Preventing the Pre-Teen Parent Breakup


Something happens to a child when they transition to becoming a teen.  Part of that transition for many becomes, “Mom/ Dad, don’t talk to me, you’re not cool enough.” Whether that is vocalized or expressed in a single glare, many parents and teens go through, what feels like, a divorce.  Your tween/teen may not want anything to do with you except for your visa, car keys, and refrigerator.  While this phenomenon may not be 100% preventable, there are precautions that can be taken.  Here are a few suggestions:  


Start Young


Invest in your child early on.  Don’t wait till they’re the captain of the football team with a full-ride to your alma mater to realize that they are a cool kid.  Let your kid know that they were ALWAYS a cool kid and show them that no matter how young.  


Have Play Time


Set aside time everyday, or every week for just 100% play where your child is in charge.  Try to avoid asking questions or giving suggestions.  Let your child be the boss during this one-on-one (try to keep it one-on-one even if you have other children) play session.  Recognize and validate their emotions.  Turn the phone to silent and just be with your child uninterrupted and without distraction.  


For those interested, there is training for parents to learn how to do a form of play therapy with their child.  This is called Child Parent Relationship Training (CPRT).  There are professionals throughout the nation that are certified in training parents in CPRT.  

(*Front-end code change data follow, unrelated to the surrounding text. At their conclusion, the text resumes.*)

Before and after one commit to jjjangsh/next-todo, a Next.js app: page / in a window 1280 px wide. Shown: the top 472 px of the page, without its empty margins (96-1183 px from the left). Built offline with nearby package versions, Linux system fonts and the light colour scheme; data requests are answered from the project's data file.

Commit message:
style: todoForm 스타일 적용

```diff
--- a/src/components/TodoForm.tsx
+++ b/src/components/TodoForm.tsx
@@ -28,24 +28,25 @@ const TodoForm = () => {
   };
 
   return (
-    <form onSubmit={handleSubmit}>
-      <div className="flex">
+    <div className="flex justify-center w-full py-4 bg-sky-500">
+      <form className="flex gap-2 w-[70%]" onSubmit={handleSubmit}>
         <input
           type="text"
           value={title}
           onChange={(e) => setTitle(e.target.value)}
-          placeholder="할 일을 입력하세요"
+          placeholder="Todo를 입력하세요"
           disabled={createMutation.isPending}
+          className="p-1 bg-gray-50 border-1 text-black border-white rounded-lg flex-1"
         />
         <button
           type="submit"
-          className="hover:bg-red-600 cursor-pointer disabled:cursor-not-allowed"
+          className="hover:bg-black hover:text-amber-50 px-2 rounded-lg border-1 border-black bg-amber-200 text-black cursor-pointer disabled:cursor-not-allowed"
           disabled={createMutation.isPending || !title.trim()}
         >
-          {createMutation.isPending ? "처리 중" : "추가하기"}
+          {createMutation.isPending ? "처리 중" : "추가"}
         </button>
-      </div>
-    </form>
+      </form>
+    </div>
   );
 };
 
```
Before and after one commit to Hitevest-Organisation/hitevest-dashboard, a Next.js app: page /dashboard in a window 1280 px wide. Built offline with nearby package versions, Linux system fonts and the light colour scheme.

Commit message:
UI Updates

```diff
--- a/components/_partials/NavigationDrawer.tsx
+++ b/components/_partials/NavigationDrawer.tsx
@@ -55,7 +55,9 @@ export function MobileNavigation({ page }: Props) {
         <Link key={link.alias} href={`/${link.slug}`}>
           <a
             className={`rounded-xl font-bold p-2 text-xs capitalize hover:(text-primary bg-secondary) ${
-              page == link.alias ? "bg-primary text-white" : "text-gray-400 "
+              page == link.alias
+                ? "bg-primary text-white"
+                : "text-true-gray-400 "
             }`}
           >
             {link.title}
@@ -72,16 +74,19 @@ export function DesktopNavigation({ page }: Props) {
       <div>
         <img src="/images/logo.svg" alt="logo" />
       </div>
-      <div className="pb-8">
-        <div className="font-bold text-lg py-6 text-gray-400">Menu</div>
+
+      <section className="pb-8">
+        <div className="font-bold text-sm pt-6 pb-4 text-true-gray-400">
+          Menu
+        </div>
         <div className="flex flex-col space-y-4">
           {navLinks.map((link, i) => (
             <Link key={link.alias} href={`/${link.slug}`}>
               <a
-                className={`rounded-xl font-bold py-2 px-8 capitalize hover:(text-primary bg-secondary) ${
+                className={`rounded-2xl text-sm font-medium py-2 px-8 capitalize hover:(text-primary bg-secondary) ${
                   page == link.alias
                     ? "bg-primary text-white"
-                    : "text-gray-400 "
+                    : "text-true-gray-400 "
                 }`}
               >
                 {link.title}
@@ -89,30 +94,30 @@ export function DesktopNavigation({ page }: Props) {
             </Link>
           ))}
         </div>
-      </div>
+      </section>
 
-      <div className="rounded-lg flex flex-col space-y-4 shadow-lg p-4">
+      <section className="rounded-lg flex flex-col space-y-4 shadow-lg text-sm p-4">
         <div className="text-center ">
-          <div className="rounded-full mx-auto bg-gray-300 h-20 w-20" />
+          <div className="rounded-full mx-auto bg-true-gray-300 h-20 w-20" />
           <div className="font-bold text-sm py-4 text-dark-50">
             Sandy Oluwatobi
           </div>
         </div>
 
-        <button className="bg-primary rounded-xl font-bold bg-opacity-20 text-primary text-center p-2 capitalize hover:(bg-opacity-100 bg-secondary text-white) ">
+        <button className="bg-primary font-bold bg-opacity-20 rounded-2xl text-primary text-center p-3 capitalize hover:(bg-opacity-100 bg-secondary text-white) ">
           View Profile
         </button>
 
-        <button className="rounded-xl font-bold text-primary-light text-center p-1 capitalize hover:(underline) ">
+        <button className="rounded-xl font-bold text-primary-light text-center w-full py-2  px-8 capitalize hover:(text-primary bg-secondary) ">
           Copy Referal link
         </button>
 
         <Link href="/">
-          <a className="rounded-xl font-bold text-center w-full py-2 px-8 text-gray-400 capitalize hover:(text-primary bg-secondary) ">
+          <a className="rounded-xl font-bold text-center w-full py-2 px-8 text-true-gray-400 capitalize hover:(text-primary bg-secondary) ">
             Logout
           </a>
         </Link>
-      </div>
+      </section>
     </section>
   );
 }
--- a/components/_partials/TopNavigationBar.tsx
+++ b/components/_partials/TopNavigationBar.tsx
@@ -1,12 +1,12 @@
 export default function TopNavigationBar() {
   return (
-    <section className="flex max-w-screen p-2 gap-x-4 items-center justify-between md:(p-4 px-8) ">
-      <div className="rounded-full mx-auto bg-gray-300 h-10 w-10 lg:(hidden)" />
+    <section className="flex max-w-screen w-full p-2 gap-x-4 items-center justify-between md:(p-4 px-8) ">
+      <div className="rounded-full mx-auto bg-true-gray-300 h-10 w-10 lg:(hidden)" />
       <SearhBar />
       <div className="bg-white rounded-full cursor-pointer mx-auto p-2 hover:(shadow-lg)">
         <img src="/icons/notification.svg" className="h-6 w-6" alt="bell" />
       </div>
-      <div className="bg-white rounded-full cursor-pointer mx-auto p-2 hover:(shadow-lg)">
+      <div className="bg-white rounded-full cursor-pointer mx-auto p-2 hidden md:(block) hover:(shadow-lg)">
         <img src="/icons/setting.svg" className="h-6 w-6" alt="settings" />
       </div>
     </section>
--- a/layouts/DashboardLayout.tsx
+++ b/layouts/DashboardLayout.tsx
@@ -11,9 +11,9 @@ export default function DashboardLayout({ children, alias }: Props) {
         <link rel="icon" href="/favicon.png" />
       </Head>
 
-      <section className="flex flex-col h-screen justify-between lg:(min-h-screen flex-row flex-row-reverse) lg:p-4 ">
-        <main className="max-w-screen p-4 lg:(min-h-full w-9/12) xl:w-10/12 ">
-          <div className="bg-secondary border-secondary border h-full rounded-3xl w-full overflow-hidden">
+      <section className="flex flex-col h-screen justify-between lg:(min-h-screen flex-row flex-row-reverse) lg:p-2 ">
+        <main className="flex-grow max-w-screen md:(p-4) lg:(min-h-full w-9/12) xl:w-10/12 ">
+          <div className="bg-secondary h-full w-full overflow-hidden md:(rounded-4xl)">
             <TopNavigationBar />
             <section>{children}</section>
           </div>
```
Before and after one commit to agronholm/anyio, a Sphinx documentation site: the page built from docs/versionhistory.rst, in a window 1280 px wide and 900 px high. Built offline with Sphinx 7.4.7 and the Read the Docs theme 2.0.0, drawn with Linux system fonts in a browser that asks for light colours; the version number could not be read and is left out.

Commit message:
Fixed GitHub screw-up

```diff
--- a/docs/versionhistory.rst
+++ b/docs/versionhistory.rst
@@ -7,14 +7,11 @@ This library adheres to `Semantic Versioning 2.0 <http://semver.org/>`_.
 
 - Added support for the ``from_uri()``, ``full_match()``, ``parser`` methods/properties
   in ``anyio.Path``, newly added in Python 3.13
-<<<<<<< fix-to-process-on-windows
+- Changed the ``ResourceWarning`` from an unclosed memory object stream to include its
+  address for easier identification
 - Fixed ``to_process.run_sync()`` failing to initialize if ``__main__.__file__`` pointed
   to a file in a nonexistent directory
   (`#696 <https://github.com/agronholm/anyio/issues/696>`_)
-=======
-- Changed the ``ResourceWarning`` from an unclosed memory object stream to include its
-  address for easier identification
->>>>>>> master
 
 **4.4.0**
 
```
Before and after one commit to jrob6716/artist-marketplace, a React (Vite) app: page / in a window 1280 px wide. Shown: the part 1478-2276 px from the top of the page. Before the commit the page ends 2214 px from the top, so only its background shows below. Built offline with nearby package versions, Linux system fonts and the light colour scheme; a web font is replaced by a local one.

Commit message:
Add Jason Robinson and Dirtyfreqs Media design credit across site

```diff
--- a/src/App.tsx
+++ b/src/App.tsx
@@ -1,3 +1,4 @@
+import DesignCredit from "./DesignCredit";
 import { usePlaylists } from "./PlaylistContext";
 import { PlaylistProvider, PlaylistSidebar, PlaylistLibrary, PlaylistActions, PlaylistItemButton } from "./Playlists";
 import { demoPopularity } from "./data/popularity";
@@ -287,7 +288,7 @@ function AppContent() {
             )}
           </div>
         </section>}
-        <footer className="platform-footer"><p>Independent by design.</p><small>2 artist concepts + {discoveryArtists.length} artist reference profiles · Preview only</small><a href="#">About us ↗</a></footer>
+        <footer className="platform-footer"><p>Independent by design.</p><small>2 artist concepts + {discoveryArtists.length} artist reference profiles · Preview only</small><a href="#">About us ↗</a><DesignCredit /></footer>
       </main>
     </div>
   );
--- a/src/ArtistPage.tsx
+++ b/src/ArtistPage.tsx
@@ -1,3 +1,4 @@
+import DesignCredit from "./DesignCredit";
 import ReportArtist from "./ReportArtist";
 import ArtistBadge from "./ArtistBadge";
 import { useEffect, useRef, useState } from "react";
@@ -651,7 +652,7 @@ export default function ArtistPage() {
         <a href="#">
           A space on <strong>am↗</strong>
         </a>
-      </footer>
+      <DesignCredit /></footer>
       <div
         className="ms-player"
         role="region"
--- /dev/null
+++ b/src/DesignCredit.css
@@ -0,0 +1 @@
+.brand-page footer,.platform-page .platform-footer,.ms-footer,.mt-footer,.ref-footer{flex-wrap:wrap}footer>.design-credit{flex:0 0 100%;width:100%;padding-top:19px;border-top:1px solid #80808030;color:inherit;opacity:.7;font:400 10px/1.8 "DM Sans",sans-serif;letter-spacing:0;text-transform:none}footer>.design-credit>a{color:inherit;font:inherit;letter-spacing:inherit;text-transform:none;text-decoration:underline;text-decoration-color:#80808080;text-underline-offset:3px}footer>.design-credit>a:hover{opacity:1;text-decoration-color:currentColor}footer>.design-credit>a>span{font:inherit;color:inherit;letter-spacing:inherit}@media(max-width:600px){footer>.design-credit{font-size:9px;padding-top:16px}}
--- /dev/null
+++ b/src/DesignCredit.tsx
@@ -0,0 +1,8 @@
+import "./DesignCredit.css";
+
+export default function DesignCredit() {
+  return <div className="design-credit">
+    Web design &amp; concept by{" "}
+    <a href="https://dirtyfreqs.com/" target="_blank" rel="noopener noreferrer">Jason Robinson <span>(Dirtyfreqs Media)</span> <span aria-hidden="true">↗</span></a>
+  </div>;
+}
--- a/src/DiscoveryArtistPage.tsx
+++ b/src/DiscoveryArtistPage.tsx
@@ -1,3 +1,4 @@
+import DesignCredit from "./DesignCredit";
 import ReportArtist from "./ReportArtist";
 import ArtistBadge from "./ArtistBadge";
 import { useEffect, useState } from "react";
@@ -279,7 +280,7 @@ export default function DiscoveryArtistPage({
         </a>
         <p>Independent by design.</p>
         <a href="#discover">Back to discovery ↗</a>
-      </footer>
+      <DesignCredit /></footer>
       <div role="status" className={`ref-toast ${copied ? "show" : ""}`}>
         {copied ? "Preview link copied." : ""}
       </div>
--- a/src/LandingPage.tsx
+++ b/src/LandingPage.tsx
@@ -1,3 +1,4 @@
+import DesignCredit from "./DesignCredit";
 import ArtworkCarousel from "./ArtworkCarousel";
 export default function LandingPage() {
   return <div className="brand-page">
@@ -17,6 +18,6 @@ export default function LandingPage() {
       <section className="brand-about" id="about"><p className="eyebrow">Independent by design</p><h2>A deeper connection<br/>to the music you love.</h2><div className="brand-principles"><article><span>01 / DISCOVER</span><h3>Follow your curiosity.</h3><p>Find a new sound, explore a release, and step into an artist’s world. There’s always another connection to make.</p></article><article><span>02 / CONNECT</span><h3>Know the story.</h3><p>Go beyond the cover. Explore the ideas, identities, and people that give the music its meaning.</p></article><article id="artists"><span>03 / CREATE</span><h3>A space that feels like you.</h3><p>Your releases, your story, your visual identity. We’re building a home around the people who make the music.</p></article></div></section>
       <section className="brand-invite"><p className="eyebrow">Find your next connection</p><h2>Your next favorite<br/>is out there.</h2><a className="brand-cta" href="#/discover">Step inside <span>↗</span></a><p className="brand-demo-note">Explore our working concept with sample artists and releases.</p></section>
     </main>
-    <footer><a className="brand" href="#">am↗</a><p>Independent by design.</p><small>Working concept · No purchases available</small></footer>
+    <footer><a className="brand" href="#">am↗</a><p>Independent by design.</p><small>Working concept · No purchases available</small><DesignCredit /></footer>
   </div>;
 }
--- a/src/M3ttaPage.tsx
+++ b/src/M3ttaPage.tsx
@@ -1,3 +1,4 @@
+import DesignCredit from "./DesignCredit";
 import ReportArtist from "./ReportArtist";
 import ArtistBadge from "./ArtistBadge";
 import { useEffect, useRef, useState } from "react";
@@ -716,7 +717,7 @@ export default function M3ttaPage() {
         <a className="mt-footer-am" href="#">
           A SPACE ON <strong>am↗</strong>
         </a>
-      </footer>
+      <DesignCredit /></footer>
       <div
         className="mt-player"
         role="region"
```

Be a Safe Person


There is a balance between being too nice and too harsh.  Some parents are so afraid that they’ll ruin their relationship that they don’t set any boundaries or have any consequences.  This is dangerous, because you could end up with a wild child that runs all over you.  It could also be detrimental if all you do is nag, scold, yell, and reprimand.  Your child might fear your judgment and may not feel comfortable coming to you.  Set boundaries, have consequences, and be consistent.  It helps if your child understand the consequences to their actions.  Also avoid calling your child names, build them up, and when they do come to you with something heavy, listen.  Your inner parent may be jumping out of your skin in rage, try to keep your cool, focus on your child’s emotions, and take rational steps.  Whether they are mad that the princess crown broke (because this could be a major crisis) or got their girlfriend pregnant, treat your child and their concern with respect and love.      


If you’re struggling with maintaining a healthy relationship with your teen or perhaps they’re acting out more than usual, please contact Crownview Medical Group. A trained medical professional can help you and your family find peace and harmony again.